This year's Perl QA Hackathon has come and gone. I had an amazing time, and
I'm sad that it's already over.

The QA Hackathon is a gathering with the purpose of improving Perl's toolchain, testing infrastructure, and other bits surrounding language development and usage. At it's core is an incredibly friendly and intelligent group of people, and I always leave the conference feeling reinvigorated and motivated to get things done (and with a much larger todo list than I had going in...)

I brought my fiancée and a friend with me (we had a mini-vacation in Lyon after the conference), and they had many chances to meet and hang out with the group. They had a great time with the Perl people; everyone was incredibly welcoming and inviting, and for that I'm grateful.

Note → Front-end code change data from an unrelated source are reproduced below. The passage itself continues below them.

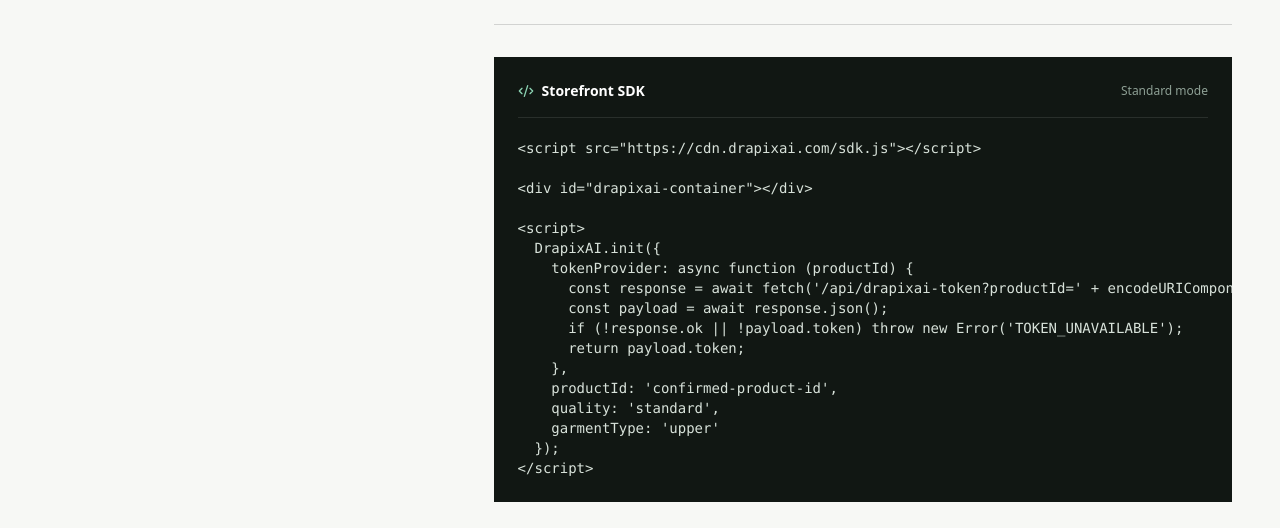
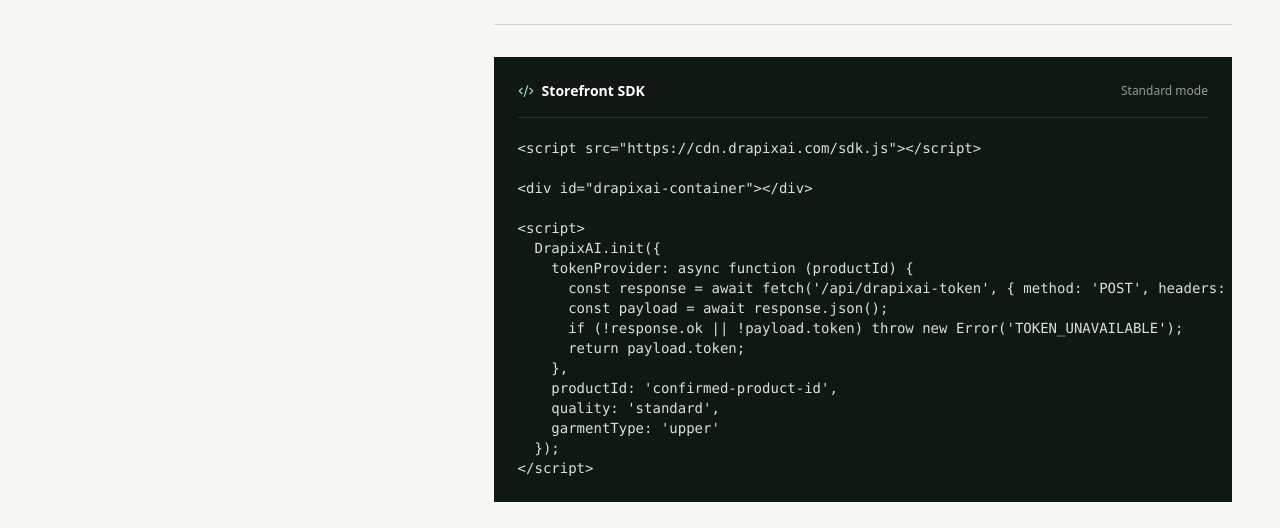
Before and after one commit to Tanish2022/Drapixai, a Next.js app in the folder apps/web/: page / in a window 1280 px wide. Shown: the part 5360-5888 px from the top of the page. Built offline with nearby package versions, Linux system fonts and the light colour scheme; no server answers.

Commit message:
Use protected token requests in storefront examples

```diff
--- a/apps/web/app/dashboard/page.tsx
+++ b/apps/web/app/dashboard/page.tsx
@@ -1537,7 +1537,7 @@
 <script>
   DrapixAI.init({
     tokenProvider: async function (productId) {
-      const response = await fetch('/api/drapixai-token?productId=' + encodeURIComponent(productId));
+      const response = await fetch('/api/drapixai-token', { method: 'POST', headers: { 'Content-Type': 'application/json' }, body: JSON.stringify({ productId }), credentials: 'same-origin', cache: 'no-store' });
       const payload = await response.json();
       if (!response.ok || !payload.token) throw new Error('TOKEN_UNAVAILABLE');
       return payload.token;
@@ -1559,7 +1559,7 @@
 <script>
   DrapixAI.init({
     tokenProvider: async function (productId) {
-      const response = await fetch('/api/drapixai-token?productId=' + encodeURIComponent(productId));
+      const response = await fetch('/api/drapixai-token', { method: 'POST', headers: { 'Content-Type': 'application/json' }, body: JSON.stringify({ productId }), credentials: 'same-origin', cache: 'no-store' });
       const payload = await response.json();
       if (!response.ok || !payload.token) throw new Error('TOKEN_UNAVAILABLE');
       return payload.token;
--- a/apps/web/app/page.tsx
+++ b/apps/web/app/page.tsx
@@ -537,7 +537,7 @@
 <script>
   DrapixAI.init({
     tokenProvider: async function (productId) {
-      const response = await fetch('/api/drapixai-token?productId=' + encodeURIComponent(productId));
+      const response = await fetch('/api/drapixai-token', { method: 'POST', headers: { 'Content-Type': 'application/json' }, body: JSON.stringify({ productId }), credentials: 'same-origin', cache: 'no-store' });
       const payload = await response.json();
       if (!response.ok || !payload.token) throw new Error('TOKEN_UNAVAILABLE');
       return payload.token;
```
Also changed, not shown: 1 other file (tests, documents, lock files or other folders).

For me, this year was a chance to improve the quality of a different part of the Perl ecosystem - the backwards compatibility of the XS API. This is handled by Devel::PPPort, which I've recently become a maintainer of. The module's purpose is to take the Perl XS API functionality added in newer releases of Perl and make it available for older Perls, so XS modules making use of new functionality can work on older releases. It supports and tests most releases all the way back to Perl 5.003.

There's a lot of new functionality that it doesn't account for yet, but I'll try to get it caught up over time with interfaces people are using. (So if you know of something it's missing that you want, please file a feature request here!)

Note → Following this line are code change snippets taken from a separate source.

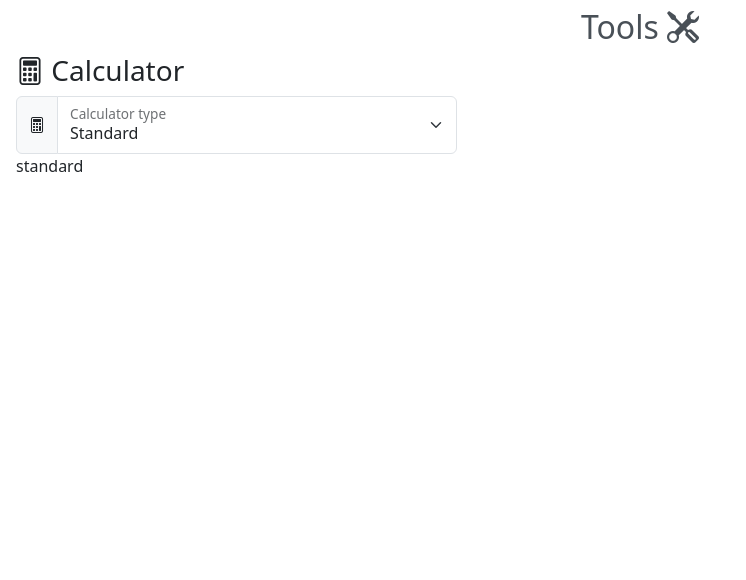
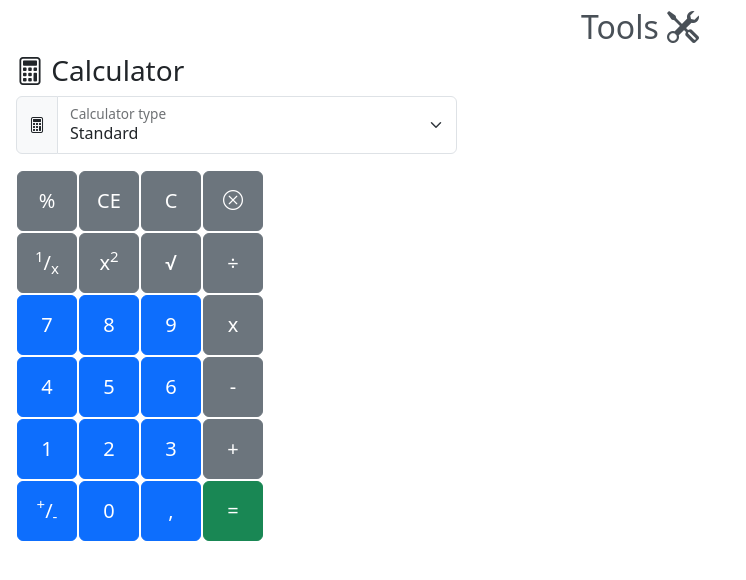
Before and after one commit to bartekl1/tools, a plain HTML site: page calculator.html in a window 1280 px wide. Shown: the whole page, without its empty margins (0-746 px from the left). Drawn offline with nearby package versions, Linux system fonts and the light colour scheme.

Commit message:
Added keyboard for standard calc

```diff
--- a/calculator.html
+++ b/calculator.html
@@ -41,7 +41,7 @@
         <span text-id="7">Calculator</span>
     </div>
 
-    <div class="input-group">
+    <div class="input-group mb-3">
         <span class="input-group-text" id="calculator-icon">
             <i class="bi bi-calculator"></i>
         </span>
@@ -56,7 +56,92 @@
     </div>
 
     <div id="standard-calculator">
-        standard
+        <table>
+            <tr>
+                <td>
+                    <button class="btn btn-secondary calc-btn standard-calc">%</button>
+                </td>
+                <td>
+                    <button class="btn btn-secondary calc-btn standard-calc">CE</button>
+                </td>
+                <td>
+                    <button class="btn btn-secondary calc-btn standard-calc">C</button>
+                </td>
+                <td>
+                    <button class="btn btn-secondary calc-btn standard-calc"><i class="bi bi-x-circle"></i></button>
+                </td>
+            </tr>
+            <tr>
+                <td>
+                    <button class="btn btn-secondary calc-btn standard-calc"><sup>1</sup>/<sub>x</sub></button>
+                </td>
+                <td>
+                    <button class="btn btn-secondary calc-btn standard-calc">x<sup>2</sup></button>
+                </td>
+                <td>
+                    <button class="btn btn-secondary calc-btn standard-calc">&#x221a;</button>
+                </td>
+                <td>
+                    <button class="btn btn-secondary calc-btn standard-calc">&#x00f7;</button>
+                </td>
+            </tr>
+            <tr>
+                <td>
+                    <button class="btn btn-primary calc-btn standard-calc">7</button>
+                </td>
+                <td>
+                    <button class="btn btn-primary calc-btn standard-calc">8</button>
+                </td>
+                <td>
+                    <button class="btn btn-primary calc-btn standard-calc">9</button>
+                </td>
+                <td>
+                    <button class="btn btn-secondary calc-btn standard-calc">x</button>
+                </td>
+            </tr>
+            <tr>
+                <td>
+                    <button class="btn btn-primary calc-btn standard-calc">4</button>
+                </td>
+                <td>
+                    <button class="btn btn-primary calc-btn standard-calc">5</button>
+                </td>
+                <td>
+                    <button class="btn btn-primary calc-btn standard-calc">6</button>
+                </td>
+                <td>
+                    <button class="btn btn-secondary calc-btn standard-calc">-</button>
+                </td>
+            </tr>
+            <tr>
+                <td>
+                    <button class="btn btn-primary calc-btn standard-calc">1</button>
+                </td>
+                <td>
+                    <button class="btn btn-primary calc-btn standard-calc">2</button>
+                </td>
+                <td>
+                    <button class="btn btn-primary calc-btn standard-calc">3</button>
+                </td>
+                <td>
+                    <button class="btn btn-secondary calc-btn standard-calc">+</button>
+                </td>
+            </tr>
+            <tr>
+                <td>
+                    <button class="btn btn-primary calc-btn standard-calc"><sup>+</sup>/<sub>-</sub></button>
+                </td>
+                <td>
+                    <button class="btn btn-primary calc-btn standard-calc">0</button>
+                </td>
+                <td>
+                    <button class="btn btn-primary calc-btn standard-calc">,</button>
+                </td>
+                <td>
+                    <button class="btn btn-success calc-btn standard-calc">=</button>
+                </td>
+            </tr>
+        </table>
     </div>
 
     <div id="science-calculator" class="d-none">
```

At the hackathon, with the current (mhx) maintainer's help, I finally got set up with a proper testing ground for the module and worked through two of the outstanding feature requests (adding mg_findext and sv_unmagicext) and added a third I noticed was missing (SvREFCNT_dec_NN).

I'd like to take a moment here and thank Marcus Holland-Mortiz (mhx) - through a lot of email conversations with him I've reached enough understanding with the module and its surrounding build process to add functionality and make releases on my own, which I've done following the hackathon by releaseing Devel::PPPort 3.22. His help was invaluable and his patience endless.

Aside from that, I spent some time adding some testing functionality to the core Perl test suite - "test.valgrind" now supports parallel testing so it takes hours instead of a day, "test.deparse" has been re-added and now supports a "known issues" file so that we can track progress with improving B::Deparse (and make sure it doesn't get worse), and while playing with bits of the Perl core, I came across a few bugs and filed RT tickets for them, so that's a bonus.

I spoke with Paul Johnson (pjcj) about the issues with Devel::Cover and the upcoming 5.20 release. A commit of mine awhile back had broken assumptions that Devel::Cover was making, and after Paul explained enough about what he was doing and how Devel::Cover worked, I came up with a fix that's been applied and released.

I also reviewed some awesome code changes by Christian Walde (Mithaldu) to PPI - the Perl Parser Interface - that improved its performance and capabilities to handle larger Perl files significantly, and I'm super excited to see that project getting some love.

I selfishly used this conference as a chance to bug Tim Bunce about Memcached::libmemcached, which I'm now maintaining for him. He was very patient and incredibly helpful, and I've fixed up and released a new version of that as well. (And in the process, I learned that "Help maintaining" means "taking over". Well played sir.)

I didn't get to many of my todo list items, and with this conference the list has grown significantly, but with the fun I had I expect to have more energy to put towards working through these items.

I can't wait for the next Perl event (YAPC::NA in Orlando for me) and I hope to be fortunate enough to attend the QA Hackathon again next year.

I'd like to thank Book and elbeho for organising once again, as well as Wendy for helping to make sure we stayed fed. I'd also like to thank our sponsors, without you this wouldn't be possible.


-- Matthew Horsfall (alh)

Leave a comment

About Matthew Horsfall (alh)

user-pic I blog about Perl.